With the images left out, print every entry that follows exactly.

============

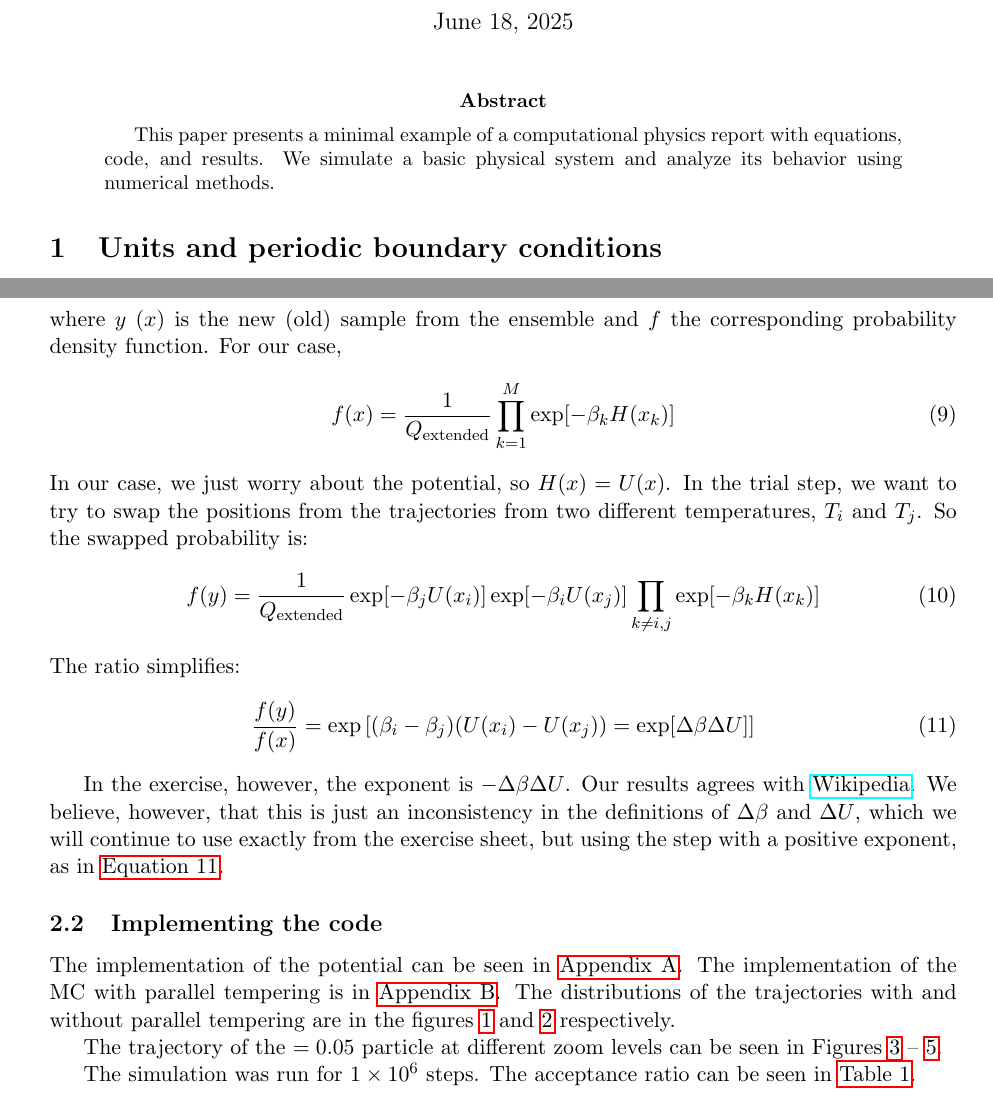
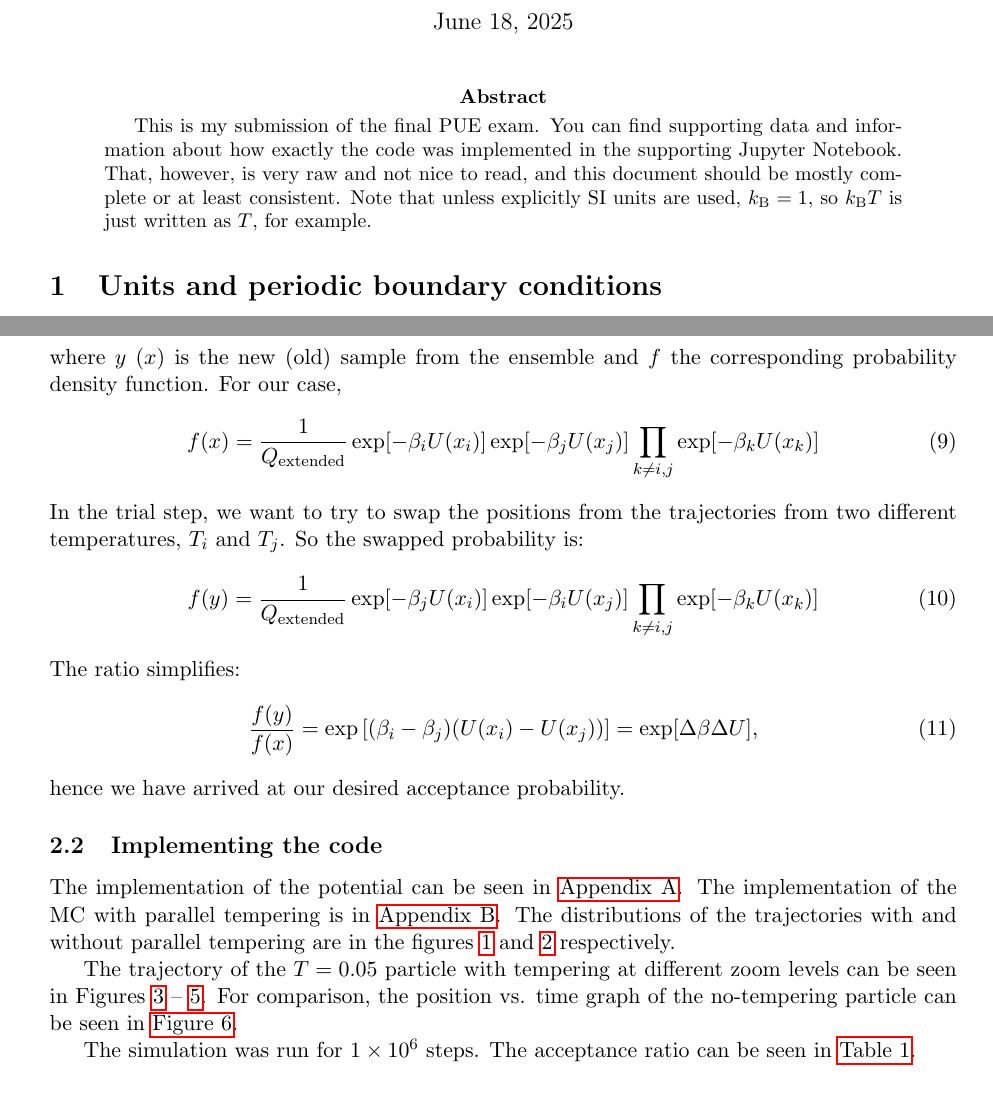
Before and after one commit to jocelas/ACOMP, a LaTeX problem sheet (exam/upload_document/main.tex): two parts of pages 1 and 2 of 9, joined at a grey line, cut so that both start at the same text. Compiled offline with pdfLaTeX.

Commit message:
refined everythin

```diff
--- a/exam/upload_document/main.tex
+++ b/exam/upload_document/main.tex
@@ -46,7 +46,8 @@
 \maketitle
 
 \begin{abstract}
-This paper presents a minimal example of a computational physics report with equations, code, and results. We simulate a basic physical system and analyze its behavior using numerical methods.
+This is my submission of the final PUE exam. You can find supporting data and information about how exactly the code was implemented in the supporting Jupyter Notebook. That, however, is very raw and not nice to read, and this document should  be mostly complete or at least consistent.
+Note that unless explicitly SI units are used, $k\sub B = 1$, so $k\sub BT$ is just written as $T$, for example.
 \end{abstract}
 
 \section{Units and periodic boundary conditions}
@@ -115,21 +116,18 @@ A typical acceptance rule in the Metropolis step to preserve detailed balance is
 where $y$ ($x$) is the new (old) sample from the ensemble and $f$ the corresponding probability density function.
 For our case,
 \begin{equation}
-	f(x) = \frac{1}{Q\sub{extended}}\prod_{k=1}^{M}\exp[-\beta_k H(x_k)]
+	f(x) = \frac{1}{Q\sub{extended}}\exp[-\beta_i U(x_i)]\exp[-\beta_j U(x_j)]\prod_{k\neq i,j}\exp[-\beta_k U(x_k)]
 \end{equation}
-In our case, we just worry about the potential, so $H(x) = U(x)$.
 In the trial step, we want to try to swap the positions from the trajectories from two different temperatures, $T_i$ and $T_j$.
 So the swapped probability is:
 \begin{equation}
-	f(y) = \frac{1}{Q\sub{extended}}\exp[-\beta_j U(x_i)]\exp[-\beta_i U(x_j)]\prod_{k\neq i,j}\exp[-\beta_k H(x_k)]
+	f(y) = \frac{1}{Q\sub{extended}}\exp[-\beta_j U(x_i)]\exp[-\beta_i U(x_j)]\prod_{k\neq i,j}\exp[-\beta_k U(x_k)]
 \end{equation}
 The ratio simplifies:
 \begin{equation}\label{eq:acc}
-	\frac{f(y)}{f(x)} = \exp\left[  (\beta_i - \beta_j) (U(x_i) - U(x_j)) = \exp[\Delta\beta\Delta U]      \right]
+	\frac{f(y)}{f(x)} = \exp\left[  (\beta_i - \beta_j) (U(x_i) - U(x_j))\right] = \exp[\Delta\beta\Delta U],
 \end{equation}
-
-In the exercise, however, the exponent is $-\Delta\beta\Delta U$. Our results agrees with \href{https://en.wikipedia.org/wiki/Parallel_tempering}{Wikipedia}.
-We believe, however, that this is just an inconsistency in the definitions of $\Delta\beta$ and $\Delta U$, which we will continue to use exactly from the exercise sheet, but using the step with a positive exponent, as in \autoref{eq:acc}.
+hence we have arrived at our desired acceptance probability.
 
 \subsection{Implementing the code}
 
@@ -151,7 +149,8 @@ The distributions of the trajectories with and without parallel tempering are in
 \end{figure}
 
 
-The trajectory of the $ = 0.05$ particle at different zoom levels can be seen in Figures \ref{fig:all} -- \ref{fig:few}.
+The trajectory of the $T = 0.05$ particle with tempering at different zoom levels can be seen in Figures \ref{fig:all} -- \ref{fig:few}.
+For comparison, the position vs. time graph of the no-tempering particle can be seen in \autoref{fig:no}.
 
 \begin{figure}[p]
 	\centering
```
Also changed, not shown: exam/upload_document/main.pdf, exam/upload_document/main.tex (14 more changed lines), 4 other files.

============

**Output**
Before and after one commit to jocelas/ACOMP, a LaTeX problem sheet (exam/upload_document/main.tex): two parts of pages 1 and 2 of 9, joined at a grey line, cut so that both start at the same text. Compiled offline with pdfLaTeX.

Commit message:
refined everythin

```diff
--- a/exam/upload_document/main.tex
+++ b/exam/upload_document/main.tex
@@ -46,7 +46,8 @@
 \maketitle
 
 \begin{abstract}
-This paper presents a minimal example of a computational physics report with equations, code, and results. We simulate a basic physical system and analyze its behavior using numerical methods.
+This is my submission of the final PUE exam. You can find supporting data and information about how exactly the code was implemented in the supporting Jupyter Notebook. That, however, is very raw and not nice to read, and this document should  be mostly complete or at least consistent.
+Note that unless explicitly SI units are used, $k\sub B = 1$, so $k\sub BT$ is just written as $T$, for example.
 \end{abstract}
 
 \section{Units and periodic boundary conditions}
@@ -115,21 +116,18 @@ A typical acceptance rule in the Metropolis step to preserve detailed balance is
 where $y$ ($x$) is the new (old) sample from the ensemble and $f$ the corresponding probability density function.
 For our case,
 \begin{equation}
-	f(x) = \frac{1}{Q\sub{extended}}\prod_{k=1}^{M}\exp[-\beta_k H(x_k)]
+	f(x) = \frac{1}{Q\sub{extended}}\exp[-\beta_i U(x_i)]\exp[-\beta_j U(x_j)]\prod_{k\neq i,j}\exp[-\beta_k U(x_k)]
 \end{equation}
-In our case, we just worry about the potential, so $H(x) = U(x)$.
 In the trial step, we want to try to swap the positions from the trajectories from two different temperatures, $T_i$ and $T_j$.
 So the swapped probability is:
 \begin{equation}
-	f(y) = \frac{1}{Q\sub{extended}}\exp[-\beta_j U(x_i)]\exp[-\beta_i U(x_j)]\prod_{k\neq i,j}\exp[-\beta_k H(x_k)]
+	f(y) = \frac{1}{Q\sub{extended}}\exp[-\beta_j U(x_i)]\exp[-\beta_i U(x_j)]\prod_{k\neq i,j}\exp[-\beta_k U(x_k)]
 \end{equation}
 The ratio simplifies:
 \begin{equation}\label{eq:acc}
-	\frac{f(y)}{f(x)} = \exp\left[  (\beta_i - \beta_j) (U(x_i) - U(x_j)) = \exp[\Delta\beta\Delta U]      \right]
+	\frac{f(y)}{f(x)} = \exp\left[  (\beta_i - \beta_j) (U(x_i) - U(x_j))\right] = \exp[\Delta\beta\Delta U],
 \end{equation}
-
-In the exercise, however, the exponent is $-\Delta\beta\Delta U$. Our results agrees with \href{https://en.wikipedia.org/wiki/Parallel_tempering}{Wikipedia}.
-We believe, however, that this is just an inconsistency in the definitions of $\Delta\beta$ and $\Delta U$, which we will continue to use exactly from the exercise sheet, but using the step with a positive exponent, as in \autoref{eq:acc}.
+hence we have arrived at our desired acceptance probability.
 
 \subsection{Implementing the code}
 
@@ -151,7 +149,8 @@ The distributions of the trajectories with and without parallel tempering are in
 \end{figure}
 
 
-The trajectory of the $ = 0.05$ particle at different zoom levels can be seen in Figures \ref{fig:all} -- \ref{fig:few}.
+The trajectory of the $T = 0.05$ particle with tempering at different zoom levels can be seen in Figures \ref{fig:all} -- \ref{fig:few}.
+For comparison, the position vs. time graph of the no-tempering particle can be seen in \autoref{fig:no}.
 
 \begin{figure}[p]
 	\centering
```
Also changed, not shown: exam/upload_document/main.pdf, exam/upload_document/main.tex (14 more changed lines), 4 other files.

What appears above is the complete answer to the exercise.